This wasn’t the first one-word survey I have conducted. When my twin brother, Jordan Allott, and I started traveling the country last February, we asked scores of people to describe Trump’s victory in one word.

We got many of the answers you’d expect — “jobs,” “economy,” “Hillary,” “judges” — all fairly self-explanatory. But the most common responses are two words more often associated with Trump’s predecessor than with Trump: hope and change.

Though Trump was often portrayed as offering a cynical vision of America, to many of his voters, he represented optimism. Of course, Trump represented a different sort of hope and change than Obama.

It was a hope in Trump’s ability to revive America’s manufacturing sector, secure the border, and diminish the size and scope of government. It was a hope that the forgotten man would be forgotten no longer. In short, millions of voters put their hope in Trump’s ability to restore America’s greatness. We heard this word — “hope” — from Republicans and Democrats, politicians, political science professors, out of work manufacturing workers, and newly arrived immigrants.

When I met him back in June, Mike Gooder of Howard County, Iowa, said he had voted for Trump in part because he hoped the deal-making businessman would create an environment in which bipartisanship was possible again.

When I asked him now whether that hope was still alive, Gooder acknowledged that Trump’s first year had been extraordinarily partisan.

But he said the real test of bipartisanship would come in 2018 with debates over DACA, an infrastructure bill, and healthcare. “Let’s hope that the next year brings about this realignment. But with the mid-terms ahead, we will likely see both sides remain polarized,” Gooder said.

Perhaps our most interesting subgroup was made up of those who voted for Trump but now either regret or are questioning their support.

Pramit Patel, an Indian-American hotel owner in Robeson County, N.C., voted for Trump out of an appreciation for his business acumen and with the hope that he would protect the country. Though he is pleased with the tax reform bill, Patel labeled the president’s first year “erratic” and is afraid Trump’s divisive rhetoric will lead to an international disaster.

Sumar Khalasawi joined thousands of other Macomb County, Mich., Chaldeans (Iraqi Christians) in voting for Trump, in large part on the promise that he would protect them and create a safe zone for their brethren in Iraq.

Sumar Khalasawi of Macomb County, Mich.

But since June, Sumar’s husband Hadeel and nearly 200 other Chaldeans with criminal records have been jailed at an immigration detention center in Ohio.
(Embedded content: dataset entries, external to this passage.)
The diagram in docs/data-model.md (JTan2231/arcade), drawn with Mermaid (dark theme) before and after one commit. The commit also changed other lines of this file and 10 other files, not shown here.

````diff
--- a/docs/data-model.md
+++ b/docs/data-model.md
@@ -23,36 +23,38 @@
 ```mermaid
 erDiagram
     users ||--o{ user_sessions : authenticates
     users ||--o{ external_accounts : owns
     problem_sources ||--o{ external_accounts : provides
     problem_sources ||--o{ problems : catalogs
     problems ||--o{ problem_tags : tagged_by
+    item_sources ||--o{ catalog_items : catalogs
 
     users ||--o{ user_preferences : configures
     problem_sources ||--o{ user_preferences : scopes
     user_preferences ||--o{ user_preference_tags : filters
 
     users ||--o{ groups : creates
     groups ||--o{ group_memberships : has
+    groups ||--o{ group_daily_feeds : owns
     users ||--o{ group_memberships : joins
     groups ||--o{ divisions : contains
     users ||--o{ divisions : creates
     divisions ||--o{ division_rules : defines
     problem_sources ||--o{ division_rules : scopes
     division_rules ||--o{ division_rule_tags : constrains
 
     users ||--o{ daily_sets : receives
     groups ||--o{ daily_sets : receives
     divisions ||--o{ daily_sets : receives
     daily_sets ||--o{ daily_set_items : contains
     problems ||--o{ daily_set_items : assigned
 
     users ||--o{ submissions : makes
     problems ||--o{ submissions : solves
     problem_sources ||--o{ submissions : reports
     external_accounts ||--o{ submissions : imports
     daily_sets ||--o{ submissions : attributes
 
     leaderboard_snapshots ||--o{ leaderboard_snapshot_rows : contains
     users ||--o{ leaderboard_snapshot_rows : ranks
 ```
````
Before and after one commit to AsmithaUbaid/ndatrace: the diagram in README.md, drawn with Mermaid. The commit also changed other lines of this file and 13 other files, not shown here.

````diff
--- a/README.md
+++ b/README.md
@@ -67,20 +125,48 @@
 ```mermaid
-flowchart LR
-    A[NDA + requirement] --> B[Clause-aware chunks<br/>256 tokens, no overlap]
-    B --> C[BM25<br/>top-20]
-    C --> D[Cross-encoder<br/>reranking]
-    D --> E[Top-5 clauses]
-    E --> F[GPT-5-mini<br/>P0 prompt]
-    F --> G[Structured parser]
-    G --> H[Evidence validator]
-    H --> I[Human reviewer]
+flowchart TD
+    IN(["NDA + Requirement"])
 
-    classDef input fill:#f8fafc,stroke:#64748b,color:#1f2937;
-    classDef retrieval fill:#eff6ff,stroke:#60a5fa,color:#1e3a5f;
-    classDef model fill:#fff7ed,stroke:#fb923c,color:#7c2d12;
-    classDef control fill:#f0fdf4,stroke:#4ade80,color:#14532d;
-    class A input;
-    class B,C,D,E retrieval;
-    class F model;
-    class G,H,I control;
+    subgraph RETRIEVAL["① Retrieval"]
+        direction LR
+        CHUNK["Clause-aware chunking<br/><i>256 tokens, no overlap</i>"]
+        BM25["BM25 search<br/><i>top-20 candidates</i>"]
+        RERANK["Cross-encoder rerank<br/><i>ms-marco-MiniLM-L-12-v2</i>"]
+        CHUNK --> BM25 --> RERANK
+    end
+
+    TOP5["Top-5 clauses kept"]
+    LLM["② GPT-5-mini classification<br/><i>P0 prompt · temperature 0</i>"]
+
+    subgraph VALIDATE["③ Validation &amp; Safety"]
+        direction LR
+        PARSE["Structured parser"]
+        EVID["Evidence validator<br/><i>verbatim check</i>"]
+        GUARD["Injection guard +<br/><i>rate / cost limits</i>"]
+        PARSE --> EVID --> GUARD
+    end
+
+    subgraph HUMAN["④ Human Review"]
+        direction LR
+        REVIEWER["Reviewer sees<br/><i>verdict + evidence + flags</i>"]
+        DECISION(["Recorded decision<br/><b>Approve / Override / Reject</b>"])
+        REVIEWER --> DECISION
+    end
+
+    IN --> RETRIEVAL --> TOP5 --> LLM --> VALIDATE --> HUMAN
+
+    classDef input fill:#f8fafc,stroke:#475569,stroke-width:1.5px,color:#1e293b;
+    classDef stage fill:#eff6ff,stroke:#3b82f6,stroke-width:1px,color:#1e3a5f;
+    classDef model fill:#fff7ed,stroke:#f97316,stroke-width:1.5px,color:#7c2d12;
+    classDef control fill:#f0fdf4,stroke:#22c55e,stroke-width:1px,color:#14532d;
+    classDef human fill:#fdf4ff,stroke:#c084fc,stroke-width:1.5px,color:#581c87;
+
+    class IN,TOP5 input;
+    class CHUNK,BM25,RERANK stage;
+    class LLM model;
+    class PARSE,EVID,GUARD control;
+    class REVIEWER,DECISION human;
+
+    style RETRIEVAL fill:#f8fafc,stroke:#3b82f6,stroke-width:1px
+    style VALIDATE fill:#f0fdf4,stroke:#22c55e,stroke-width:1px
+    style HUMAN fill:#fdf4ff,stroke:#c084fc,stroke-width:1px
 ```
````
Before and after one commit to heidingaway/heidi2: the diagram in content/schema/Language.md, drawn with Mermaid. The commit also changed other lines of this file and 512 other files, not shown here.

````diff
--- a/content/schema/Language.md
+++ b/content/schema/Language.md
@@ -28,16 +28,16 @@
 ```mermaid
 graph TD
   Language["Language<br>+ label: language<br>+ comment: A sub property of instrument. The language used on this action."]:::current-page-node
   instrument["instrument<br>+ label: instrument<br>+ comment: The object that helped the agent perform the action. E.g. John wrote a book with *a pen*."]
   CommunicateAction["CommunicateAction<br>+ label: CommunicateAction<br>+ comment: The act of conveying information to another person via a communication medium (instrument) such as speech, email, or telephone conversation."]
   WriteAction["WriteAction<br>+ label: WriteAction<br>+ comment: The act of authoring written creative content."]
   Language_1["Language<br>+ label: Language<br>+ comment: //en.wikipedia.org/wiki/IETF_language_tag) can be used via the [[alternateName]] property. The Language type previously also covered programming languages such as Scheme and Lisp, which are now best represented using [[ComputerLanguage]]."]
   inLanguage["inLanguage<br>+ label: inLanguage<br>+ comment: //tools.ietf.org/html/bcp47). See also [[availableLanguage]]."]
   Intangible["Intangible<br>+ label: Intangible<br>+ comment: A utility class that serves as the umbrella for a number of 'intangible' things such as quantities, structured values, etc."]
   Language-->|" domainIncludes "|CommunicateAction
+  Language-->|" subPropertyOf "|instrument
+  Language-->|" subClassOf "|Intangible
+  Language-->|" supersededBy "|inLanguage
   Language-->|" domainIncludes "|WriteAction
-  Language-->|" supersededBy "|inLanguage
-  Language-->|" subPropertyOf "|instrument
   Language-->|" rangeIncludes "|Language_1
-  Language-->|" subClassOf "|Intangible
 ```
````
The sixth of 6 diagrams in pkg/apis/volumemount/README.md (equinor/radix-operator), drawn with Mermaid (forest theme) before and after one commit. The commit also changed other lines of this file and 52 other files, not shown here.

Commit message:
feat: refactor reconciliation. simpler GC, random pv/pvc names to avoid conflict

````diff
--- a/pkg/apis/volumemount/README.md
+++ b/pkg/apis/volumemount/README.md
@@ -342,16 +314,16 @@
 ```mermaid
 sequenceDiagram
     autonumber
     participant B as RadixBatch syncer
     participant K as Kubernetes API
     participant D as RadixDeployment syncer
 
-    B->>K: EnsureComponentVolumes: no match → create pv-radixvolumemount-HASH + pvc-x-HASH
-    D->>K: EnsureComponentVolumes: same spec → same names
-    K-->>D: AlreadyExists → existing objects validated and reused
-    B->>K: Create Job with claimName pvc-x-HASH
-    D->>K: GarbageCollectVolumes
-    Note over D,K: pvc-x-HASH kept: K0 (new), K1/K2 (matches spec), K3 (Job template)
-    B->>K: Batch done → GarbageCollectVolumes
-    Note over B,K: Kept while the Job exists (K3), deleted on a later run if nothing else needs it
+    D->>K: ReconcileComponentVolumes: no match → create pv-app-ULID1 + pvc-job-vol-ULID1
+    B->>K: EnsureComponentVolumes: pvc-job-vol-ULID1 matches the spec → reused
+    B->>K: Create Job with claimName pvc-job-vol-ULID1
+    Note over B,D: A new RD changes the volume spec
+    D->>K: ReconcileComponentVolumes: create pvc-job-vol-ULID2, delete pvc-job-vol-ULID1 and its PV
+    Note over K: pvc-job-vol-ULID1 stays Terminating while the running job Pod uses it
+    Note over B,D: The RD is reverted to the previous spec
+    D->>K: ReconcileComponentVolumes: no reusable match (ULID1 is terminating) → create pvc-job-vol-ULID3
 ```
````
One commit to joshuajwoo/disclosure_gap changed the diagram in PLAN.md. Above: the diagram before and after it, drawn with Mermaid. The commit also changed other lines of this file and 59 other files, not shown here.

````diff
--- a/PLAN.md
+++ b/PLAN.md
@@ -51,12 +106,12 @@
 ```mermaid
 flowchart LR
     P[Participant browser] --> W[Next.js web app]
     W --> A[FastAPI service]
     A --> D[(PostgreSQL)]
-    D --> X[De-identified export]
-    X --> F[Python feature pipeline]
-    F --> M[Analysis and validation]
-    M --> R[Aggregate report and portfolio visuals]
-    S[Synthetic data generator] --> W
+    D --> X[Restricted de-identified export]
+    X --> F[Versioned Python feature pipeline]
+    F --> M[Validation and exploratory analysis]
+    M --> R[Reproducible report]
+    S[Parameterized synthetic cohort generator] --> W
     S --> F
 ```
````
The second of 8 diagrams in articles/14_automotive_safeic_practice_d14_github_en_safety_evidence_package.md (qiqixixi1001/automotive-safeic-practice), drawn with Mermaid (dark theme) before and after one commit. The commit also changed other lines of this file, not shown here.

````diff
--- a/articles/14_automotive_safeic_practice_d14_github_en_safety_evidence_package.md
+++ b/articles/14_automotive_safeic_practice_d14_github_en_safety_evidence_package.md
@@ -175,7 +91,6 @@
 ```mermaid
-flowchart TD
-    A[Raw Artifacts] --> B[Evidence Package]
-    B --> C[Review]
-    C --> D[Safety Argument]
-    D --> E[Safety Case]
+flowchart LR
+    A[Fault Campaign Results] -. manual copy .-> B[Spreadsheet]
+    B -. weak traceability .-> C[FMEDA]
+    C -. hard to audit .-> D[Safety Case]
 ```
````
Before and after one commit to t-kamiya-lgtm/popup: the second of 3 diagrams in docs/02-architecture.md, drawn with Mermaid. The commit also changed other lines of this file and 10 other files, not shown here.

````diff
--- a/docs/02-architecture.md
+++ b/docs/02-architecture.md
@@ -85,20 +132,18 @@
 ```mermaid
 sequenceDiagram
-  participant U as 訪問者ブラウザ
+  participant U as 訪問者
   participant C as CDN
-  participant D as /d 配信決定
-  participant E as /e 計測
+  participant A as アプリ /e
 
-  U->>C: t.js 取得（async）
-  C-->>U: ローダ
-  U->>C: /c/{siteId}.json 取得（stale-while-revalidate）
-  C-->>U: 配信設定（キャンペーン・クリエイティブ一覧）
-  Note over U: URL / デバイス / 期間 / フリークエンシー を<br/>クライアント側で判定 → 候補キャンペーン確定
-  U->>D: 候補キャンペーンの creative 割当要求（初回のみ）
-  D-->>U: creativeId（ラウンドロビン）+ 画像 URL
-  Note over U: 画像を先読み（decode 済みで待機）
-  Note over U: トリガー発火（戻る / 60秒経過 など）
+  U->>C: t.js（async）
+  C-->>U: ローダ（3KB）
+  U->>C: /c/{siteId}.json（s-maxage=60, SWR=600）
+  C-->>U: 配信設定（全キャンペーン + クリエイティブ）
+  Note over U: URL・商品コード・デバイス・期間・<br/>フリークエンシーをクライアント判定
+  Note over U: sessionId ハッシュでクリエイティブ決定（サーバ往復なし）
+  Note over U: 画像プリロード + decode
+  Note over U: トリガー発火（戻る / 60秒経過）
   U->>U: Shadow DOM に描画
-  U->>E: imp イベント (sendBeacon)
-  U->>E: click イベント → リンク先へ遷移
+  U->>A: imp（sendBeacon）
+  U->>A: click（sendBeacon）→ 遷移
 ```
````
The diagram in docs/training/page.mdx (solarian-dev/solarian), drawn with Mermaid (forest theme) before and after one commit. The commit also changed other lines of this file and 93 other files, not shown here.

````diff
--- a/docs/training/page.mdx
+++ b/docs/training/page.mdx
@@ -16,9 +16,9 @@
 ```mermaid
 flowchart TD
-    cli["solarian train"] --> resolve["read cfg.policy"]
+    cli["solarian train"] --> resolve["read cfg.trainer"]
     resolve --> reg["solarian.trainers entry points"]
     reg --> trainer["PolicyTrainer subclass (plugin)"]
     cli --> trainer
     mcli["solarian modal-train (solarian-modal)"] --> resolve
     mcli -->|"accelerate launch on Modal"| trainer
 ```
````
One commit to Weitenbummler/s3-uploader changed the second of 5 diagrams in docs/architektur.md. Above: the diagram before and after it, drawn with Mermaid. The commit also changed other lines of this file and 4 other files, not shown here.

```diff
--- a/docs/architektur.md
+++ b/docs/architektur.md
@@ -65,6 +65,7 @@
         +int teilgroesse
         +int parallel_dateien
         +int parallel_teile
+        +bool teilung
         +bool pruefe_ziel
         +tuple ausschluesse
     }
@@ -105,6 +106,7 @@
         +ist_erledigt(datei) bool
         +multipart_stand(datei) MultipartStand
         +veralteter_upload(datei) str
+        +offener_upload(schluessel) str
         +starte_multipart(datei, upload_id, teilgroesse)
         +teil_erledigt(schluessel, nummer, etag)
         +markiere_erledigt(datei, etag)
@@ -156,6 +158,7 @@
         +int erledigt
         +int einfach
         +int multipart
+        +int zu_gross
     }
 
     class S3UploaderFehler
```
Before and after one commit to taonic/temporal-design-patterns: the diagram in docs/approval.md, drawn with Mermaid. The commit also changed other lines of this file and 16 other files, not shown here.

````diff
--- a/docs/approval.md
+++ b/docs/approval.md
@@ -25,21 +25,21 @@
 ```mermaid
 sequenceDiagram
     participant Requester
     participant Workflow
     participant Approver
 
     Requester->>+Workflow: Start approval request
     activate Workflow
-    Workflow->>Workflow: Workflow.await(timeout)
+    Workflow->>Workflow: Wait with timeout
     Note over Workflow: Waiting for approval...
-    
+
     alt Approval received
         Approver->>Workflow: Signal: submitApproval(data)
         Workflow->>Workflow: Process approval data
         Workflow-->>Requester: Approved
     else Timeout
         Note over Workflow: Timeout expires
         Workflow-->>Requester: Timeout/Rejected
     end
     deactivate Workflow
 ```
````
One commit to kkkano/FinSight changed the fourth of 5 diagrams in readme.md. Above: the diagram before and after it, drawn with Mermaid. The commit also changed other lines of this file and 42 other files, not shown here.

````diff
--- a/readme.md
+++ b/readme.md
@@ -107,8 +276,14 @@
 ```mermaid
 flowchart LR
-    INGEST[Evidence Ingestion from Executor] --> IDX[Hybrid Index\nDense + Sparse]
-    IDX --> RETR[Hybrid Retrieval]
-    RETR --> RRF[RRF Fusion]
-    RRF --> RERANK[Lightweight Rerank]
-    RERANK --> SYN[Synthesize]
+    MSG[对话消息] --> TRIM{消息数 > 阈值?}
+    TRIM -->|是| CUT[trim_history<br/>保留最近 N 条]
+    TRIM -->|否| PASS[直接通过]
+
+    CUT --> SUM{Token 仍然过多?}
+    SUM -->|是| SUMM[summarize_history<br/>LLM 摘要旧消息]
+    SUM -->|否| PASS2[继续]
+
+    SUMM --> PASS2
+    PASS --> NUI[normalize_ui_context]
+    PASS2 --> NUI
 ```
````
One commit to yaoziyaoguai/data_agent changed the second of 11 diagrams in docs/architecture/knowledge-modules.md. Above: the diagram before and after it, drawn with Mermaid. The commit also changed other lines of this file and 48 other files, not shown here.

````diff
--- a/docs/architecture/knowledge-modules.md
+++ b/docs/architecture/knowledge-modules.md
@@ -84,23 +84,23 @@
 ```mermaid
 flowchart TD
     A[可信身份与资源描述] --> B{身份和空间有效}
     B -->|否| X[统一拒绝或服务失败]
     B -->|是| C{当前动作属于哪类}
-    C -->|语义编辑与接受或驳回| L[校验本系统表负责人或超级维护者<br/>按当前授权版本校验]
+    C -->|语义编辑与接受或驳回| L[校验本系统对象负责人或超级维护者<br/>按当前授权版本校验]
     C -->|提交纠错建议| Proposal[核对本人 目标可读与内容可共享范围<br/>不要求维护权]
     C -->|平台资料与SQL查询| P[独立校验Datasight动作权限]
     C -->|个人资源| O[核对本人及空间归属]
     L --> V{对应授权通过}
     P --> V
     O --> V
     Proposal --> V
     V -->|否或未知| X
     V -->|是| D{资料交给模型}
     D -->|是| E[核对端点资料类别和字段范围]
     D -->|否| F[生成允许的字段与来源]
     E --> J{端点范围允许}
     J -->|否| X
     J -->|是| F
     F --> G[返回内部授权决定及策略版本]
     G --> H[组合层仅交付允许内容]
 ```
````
There, they await deportation to Iraq, a country many scarcely know and where they say they face near-certain death at the hands of Islamic extremists. “We voted for Trump because the things he said and he lied to us,” Sumar told me when I met her at her family’s kabob restaurant in Macomb County, Mich., in August. “I’m so embarrassed to say this, but our president lied to us.”

Last week, when I asked Sumar via text for her one word, she replied with “destruction.” She wrote that her three children are depressed after witnessing their father being torn from their home.

After 11 months of reporting from Trump’s America, I have been struck by how few people have changed their mind about the president. With Trump, the battle lines were drawn early on in his presidency, and opinions of him have become deeply entrenched.

I haven’t encountered anyone who didn’t vote for Trump who now supports him. And most of the more than 100 Trump voters I’ve spoken with say they would vote the same way if they could.

But Trump’s support is faltering with some of his voters — people such as Locklear, Patel, and Khalasawi — who reside in counties that were instrumental in delivering the presidency to Trump and on whom Trump’s 2020 prospects may ultimately hinge.

Daniel Allott (@DanielAllott) is a contributor to the Washington Examiner's Beltway Confidential blog. Previously he was an author of the Examiner's Race to 2020 project and deputy commentary editor at the Examiner.

If you would like to write an op-ed for the Washington Examiner, please read our guidelines on submissions here.